If you are a wine lover, you may be wondering why wine is stored in barrels, and what happens during the storage time to make the wine age and become so tasteful. The theory behind wine barrels is centuries old and allows small amounts of evaporation to take place during the aging process.
Oak barrels are especially a popular choice as they leave their unique taste in the wine. Wine that is aged in oak barrels tends to develop a slight vanilla flavor. There are two big differences in the wood preparation and techniques of barrel construction that affect the way the staves are prepared. One way is to let the wood air-dry for up to 2 years to develop the ideal seasoning.
The other method is using a kiln drying method to season the wood. The staves for whiskey barrels are sawn instead of being split. Traditional French barrel makers split the wood right along the grain which creates more subtle effects to the wine.
In the construction process of the barrel, when the barrel is partially intact, it is placed over a wood fire stove. The inside of the barrel is allowed to be charred. The amount of charring in the barrel affects the properties of the wine that is being aged in them.

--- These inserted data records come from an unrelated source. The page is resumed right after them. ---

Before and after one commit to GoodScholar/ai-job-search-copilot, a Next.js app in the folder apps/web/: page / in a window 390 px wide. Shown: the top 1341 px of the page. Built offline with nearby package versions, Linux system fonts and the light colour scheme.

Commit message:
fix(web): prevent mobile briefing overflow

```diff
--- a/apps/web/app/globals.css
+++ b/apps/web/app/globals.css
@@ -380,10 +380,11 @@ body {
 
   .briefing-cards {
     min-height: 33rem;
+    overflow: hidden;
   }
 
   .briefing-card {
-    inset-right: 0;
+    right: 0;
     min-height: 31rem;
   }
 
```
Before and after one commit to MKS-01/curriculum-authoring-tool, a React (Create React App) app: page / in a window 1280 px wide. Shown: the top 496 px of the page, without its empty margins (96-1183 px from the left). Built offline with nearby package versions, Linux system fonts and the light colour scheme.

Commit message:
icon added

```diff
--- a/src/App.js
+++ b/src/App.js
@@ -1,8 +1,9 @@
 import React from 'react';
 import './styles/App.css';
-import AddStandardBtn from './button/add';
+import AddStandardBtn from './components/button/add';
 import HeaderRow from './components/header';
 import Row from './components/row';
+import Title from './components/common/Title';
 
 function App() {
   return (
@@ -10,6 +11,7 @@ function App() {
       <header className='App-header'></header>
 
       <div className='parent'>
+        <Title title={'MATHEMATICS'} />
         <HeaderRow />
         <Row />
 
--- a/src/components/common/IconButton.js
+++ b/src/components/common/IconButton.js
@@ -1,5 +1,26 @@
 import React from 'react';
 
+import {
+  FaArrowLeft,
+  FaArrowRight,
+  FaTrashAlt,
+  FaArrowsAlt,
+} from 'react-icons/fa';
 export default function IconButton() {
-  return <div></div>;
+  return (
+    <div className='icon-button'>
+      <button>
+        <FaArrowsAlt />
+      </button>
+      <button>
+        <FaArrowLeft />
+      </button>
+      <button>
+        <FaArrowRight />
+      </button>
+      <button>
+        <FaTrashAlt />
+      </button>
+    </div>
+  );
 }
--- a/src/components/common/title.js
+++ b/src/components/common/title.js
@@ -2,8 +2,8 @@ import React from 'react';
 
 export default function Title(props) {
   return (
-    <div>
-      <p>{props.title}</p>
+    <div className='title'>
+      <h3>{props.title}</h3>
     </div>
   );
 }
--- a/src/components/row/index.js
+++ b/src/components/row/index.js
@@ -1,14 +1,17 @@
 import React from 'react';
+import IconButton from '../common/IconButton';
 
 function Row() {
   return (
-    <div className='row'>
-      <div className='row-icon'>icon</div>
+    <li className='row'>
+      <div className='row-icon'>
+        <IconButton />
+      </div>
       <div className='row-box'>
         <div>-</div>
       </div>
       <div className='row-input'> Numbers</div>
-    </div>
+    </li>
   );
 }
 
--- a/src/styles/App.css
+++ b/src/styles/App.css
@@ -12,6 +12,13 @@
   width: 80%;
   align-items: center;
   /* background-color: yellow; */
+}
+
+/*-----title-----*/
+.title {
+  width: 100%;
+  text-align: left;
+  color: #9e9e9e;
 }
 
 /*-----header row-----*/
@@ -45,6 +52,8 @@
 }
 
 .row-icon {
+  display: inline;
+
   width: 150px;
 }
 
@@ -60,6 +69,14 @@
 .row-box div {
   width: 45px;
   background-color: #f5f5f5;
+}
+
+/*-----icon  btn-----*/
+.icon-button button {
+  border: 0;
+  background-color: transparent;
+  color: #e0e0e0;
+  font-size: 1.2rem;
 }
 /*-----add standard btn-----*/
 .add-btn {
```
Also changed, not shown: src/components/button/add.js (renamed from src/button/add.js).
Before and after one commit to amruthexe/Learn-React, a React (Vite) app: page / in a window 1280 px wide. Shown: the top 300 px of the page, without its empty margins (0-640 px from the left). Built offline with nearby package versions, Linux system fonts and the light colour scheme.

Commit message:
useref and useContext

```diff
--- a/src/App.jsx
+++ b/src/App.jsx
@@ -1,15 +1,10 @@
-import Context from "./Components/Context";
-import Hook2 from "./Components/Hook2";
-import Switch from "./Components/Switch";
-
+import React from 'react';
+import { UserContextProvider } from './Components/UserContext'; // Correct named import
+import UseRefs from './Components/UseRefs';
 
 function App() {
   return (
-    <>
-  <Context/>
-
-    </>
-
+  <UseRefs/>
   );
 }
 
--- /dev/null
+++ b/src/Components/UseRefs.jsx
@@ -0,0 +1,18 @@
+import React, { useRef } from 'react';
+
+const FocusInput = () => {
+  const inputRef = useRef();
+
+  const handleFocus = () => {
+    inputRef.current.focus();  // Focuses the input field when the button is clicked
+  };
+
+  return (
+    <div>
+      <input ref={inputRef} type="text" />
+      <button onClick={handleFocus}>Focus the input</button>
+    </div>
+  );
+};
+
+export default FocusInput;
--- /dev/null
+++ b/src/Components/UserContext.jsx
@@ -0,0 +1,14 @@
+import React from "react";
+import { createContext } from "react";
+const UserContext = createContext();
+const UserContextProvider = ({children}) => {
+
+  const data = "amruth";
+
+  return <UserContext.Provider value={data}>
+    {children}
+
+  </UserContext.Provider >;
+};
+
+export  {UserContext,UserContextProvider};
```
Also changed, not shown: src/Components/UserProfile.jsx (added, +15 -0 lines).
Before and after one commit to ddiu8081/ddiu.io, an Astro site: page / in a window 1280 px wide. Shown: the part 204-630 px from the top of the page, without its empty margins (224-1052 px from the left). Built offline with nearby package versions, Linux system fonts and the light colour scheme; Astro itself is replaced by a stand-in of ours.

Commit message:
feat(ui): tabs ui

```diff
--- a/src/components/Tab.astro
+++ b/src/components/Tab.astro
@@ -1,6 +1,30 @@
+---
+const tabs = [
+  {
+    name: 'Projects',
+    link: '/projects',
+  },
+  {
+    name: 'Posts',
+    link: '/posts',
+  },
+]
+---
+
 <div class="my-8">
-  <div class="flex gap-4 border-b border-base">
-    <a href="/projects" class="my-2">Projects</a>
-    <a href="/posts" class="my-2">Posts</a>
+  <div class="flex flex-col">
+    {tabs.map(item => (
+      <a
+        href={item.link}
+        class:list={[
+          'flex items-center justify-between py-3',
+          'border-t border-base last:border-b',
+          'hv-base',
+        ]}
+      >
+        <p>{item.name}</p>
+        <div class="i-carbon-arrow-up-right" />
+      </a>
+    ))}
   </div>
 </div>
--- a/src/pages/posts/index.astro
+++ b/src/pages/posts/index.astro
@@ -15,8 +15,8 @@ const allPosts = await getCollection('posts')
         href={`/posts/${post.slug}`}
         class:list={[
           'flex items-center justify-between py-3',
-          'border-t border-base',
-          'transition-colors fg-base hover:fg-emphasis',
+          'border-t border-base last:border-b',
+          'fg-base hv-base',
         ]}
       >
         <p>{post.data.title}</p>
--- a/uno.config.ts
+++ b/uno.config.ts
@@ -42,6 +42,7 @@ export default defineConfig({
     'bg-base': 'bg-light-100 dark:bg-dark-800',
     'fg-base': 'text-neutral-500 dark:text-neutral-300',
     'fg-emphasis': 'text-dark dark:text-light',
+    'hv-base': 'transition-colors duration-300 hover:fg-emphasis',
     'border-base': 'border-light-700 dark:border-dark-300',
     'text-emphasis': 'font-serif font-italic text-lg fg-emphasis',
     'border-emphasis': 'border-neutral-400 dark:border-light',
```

There are many different sizes of barrels used in wine making and also varying degrees of thickness that all account for the different types of wine stored in them and the end result of the wine after it is properly aged.
Before wine is stored in the oak barrels it is typically fermented in stainless steel tanks. Chardonnay and Pinot Noir are two grape varieties often fermented and aged using the same oak barrels which creates a stronger oak taste.
Although various techniques have been developed to extend the use of barrels, the traditional methods are proven to work and create full-flavored, delicious wine. There have been improvements and changes in techniques that have been implemented and add to the overall taste and process of aging the wine.